**** Task input

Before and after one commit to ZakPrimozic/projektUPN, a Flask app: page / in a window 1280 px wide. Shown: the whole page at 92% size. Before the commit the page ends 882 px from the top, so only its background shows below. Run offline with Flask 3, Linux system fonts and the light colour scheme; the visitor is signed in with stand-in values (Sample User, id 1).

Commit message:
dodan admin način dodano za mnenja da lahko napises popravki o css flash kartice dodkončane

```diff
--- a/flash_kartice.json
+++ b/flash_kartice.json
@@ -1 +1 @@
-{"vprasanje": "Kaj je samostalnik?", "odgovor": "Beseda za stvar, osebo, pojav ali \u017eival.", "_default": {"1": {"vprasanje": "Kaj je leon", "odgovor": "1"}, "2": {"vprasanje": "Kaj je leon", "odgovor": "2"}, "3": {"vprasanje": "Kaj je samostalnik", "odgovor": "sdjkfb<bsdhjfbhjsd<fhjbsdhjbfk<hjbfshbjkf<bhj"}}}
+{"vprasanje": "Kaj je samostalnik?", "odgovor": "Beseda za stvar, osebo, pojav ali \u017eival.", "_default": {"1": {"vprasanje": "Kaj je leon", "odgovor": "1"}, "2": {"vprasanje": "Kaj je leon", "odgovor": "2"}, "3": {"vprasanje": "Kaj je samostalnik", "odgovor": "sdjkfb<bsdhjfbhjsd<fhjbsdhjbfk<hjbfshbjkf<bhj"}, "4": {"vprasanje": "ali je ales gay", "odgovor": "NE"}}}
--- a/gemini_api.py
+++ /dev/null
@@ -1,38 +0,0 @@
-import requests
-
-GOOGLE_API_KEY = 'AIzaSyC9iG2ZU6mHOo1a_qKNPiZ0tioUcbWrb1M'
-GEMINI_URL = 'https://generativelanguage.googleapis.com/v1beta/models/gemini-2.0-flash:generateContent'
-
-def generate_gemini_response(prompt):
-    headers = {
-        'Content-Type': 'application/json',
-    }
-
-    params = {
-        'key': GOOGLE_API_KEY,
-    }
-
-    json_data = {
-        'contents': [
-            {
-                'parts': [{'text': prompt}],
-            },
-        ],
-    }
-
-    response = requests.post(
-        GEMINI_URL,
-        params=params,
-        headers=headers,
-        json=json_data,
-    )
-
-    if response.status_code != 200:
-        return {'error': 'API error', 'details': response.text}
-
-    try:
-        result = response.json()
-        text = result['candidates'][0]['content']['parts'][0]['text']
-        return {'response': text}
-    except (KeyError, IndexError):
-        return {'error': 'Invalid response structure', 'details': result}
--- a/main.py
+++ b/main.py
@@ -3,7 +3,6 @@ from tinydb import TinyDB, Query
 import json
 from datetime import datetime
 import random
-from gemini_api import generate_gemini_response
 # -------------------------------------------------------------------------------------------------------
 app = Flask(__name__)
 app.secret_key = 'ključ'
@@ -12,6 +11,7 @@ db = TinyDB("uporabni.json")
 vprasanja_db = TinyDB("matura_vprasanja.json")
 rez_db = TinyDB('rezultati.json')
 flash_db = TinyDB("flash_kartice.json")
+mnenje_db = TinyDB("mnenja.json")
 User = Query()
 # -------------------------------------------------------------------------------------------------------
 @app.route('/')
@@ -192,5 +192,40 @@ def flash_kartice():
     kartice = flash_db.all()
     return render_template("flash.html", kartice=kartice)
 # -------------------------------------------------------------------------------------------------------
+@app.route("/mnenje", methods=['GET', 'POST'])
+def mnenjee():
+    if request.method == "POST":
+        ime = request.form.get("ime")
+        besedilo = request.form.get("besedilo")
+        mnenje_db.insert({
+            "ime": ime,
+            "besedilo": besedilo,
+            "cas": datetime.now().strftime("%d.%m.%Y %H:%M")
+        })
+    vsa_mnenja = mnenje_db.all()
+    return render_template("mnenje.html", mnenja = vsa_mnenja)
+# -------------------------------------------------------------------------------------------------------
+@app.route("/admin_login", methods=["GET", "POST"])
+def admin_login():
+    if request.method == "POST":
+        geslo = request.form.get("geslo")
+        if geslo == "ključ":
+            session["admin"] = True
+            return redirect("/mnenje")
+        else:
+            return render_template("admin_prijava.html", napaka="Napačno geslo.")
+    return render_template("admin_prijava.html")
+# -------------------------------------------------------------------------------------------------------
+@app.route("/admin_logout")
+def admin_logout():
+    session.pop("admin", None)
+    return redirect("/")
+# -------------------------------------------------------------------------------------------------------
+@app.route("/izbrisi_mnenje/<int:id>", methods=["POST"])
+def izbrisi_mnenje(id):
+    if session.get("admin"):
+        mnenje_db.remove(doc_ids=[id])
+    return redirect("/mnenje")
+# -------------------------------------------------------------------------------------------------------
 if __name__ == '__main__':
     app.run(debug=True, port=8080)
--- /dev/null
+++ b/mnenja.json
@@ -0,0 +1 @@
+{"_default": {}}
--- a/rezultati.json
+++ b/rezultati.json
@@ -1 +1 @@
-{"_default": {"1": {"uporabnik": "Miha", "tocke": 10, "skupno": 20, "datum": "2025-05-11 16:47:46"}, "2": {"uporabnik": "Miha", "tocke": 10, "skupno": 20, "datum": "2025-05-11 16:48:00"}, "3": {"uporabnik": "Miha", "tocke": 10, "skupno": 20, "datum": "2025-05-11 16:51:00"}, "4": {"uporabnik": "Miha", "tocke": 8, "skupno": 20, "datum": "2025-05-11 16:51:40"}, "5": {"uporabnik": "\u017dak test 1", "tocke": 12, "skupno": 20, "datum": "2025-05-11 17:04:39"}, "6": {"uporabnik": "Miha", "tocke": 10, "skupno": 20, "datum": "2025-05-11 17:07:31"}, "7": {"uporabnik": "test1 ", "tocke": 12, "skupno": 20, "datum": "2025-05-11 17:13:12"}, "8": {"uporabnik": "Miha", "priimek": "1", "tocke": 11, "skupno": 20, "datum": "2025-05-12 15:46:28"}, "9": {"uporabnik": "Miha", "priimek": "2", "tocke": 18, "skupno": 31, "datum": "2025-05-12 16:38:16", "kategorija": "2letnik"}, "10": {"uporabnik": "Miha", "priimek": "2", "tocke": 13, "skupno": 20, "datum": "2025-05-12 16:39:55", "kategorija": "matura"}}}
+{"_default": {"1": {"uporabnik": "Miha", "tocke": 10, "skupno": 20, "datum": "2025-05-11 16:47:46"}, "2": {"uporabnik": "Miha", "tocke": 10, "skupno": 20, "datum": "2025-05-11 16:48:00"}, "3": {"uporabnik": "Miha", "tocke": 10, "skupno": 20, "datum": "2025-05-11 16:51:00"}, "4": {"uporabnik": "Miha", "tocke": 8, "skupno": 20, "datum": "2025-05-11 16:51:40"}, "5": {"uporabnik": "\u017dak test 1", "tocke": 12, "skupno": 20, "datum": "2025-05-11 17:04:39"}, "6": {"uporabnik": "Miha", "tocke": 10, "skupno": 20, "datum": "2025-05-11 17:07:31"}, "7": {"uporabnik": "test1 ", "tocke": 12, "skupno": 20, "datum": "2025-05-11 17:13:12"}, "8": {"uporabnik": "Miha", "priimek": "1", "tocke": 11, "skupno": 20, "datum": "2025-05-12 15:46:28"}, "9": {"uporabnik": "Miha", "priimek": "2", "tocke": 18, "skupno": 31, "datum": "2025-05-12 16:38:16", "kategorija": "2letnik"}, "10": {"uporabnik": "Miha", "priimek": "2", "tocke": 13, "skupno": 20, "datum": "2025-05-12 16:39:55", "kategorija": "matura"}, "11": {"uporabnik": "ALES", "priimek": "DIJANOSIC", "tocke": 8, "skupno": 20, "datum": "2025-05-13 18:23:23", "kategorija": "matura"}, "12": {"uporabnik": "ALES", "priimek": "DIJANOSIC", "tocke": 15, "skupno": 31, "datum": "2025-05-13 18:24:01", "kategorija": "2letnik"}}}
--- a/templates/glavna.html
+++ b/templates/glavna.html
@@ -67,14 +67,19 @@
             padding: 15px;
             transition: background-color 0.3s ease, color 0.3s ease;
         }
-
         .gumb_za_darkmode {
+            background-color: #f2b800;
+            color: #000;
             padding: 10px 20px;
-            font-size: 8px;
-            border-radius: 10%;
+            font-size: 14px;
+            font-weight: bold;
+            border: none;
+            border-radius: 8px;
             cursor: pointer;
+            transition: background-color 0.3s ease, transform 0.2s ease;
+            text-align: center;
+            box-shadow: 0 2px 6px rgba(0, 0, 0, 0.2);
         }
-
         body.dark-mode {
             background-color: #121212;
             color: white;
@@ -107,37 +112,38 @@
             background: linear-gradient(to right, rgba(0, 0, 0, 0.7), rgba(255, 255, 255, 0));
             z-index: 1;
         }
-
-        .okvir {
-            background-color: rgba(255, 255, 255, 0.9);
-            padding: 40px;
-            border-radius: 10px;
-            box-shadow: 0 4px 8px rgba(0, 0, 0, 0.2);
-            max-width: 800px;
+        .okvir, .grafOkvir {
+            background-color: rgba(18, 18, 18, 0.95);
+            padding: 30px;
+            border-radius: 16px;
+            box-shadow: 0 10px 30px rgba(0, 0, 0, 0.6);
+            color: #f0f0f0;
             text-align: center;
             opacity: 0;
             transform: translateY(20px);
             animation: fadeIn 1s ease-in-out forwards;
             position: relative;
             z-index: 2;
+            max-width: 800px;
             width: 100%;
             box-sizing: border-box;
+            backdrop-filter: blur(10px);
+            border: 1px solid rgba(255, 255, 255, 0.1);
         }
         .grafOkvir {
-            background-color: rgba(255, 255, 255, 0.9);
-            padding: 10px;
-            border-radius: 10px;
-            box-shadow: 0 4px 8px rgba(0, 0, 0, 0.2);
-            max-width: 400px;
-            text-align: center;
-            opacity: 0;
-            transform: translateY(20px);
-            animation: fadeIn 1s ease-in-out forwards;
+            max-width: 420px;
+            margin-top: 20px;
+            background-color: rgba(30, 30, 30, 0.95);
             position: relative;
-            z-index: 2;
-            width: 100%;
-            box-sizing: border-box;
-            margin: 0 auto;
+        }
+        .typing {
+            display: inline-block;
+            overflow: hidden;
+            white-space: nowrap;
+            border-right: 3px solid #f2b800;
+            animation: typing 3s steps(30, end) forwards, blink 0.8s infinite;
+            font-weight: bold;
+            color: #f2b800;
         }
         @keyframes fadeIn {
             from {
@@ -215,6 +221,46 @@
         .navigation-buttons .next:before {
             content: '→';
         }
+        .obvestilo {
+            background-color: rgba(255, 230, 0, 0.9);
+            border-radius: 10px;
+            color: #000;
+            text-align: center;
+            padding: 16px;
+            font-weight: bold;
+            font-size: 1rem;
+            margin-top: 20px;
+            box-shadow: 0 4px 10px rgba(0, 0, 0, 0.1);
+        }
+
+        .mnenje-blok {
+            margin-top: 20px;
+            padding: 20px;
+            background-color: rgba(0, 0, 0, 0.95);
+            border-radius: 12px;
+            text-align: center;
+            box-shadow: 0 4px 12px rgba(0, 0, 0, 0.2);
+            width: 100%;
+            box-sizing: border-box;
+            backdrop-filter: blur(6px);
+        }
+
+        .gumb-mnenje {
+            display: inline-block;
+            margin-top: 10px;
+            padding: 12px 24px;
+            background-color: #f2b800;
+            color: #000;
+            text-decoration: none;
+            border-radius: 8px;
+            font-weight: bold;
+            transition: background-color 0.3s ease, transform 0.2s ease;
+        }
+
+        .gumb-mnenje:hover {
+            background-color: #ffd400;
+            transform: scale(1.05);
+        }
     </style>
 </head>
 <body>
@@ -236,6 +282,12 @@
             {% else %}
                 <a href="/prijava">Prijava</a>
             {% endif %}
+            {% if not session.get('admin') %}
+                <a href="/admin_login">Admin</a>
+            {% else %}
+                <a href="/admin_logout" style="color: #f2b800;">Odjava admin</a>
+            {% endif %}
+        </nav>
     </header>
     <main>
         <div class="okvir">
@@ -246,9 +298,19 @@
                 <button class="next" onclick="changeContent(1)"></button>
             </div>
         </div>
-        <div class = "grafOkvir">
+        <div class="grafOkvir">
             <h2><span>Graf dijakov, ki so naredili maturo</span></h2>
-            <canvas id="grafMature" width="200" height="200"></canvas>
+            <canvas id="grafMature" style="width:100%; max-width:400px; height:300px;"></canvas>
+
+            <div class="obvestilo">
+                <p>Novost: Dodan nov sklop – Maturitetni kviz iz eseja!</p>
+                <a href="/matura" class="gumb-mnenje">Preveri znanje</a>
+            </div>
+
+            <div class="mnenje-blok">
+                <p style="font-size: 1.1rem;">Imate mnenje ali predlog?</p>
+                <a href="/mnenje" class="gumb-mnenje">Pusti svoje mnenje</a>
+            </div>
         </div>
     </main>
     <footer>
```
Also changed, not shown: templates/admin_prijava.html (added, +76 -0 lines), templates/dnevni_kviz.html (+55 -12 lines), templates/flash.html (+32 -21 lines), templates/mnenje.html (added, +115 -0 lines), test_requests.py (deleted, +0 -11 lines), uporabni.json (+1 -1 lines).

********

Work instructions. From the records above, pick out and copy each line holding the word "grafOkvir".

Answer to this task.
+        .okvir, .grafOkvir {
         .grafOkvir {
-        <div class = "grafOkvir">
+        <div class="grafOkvir">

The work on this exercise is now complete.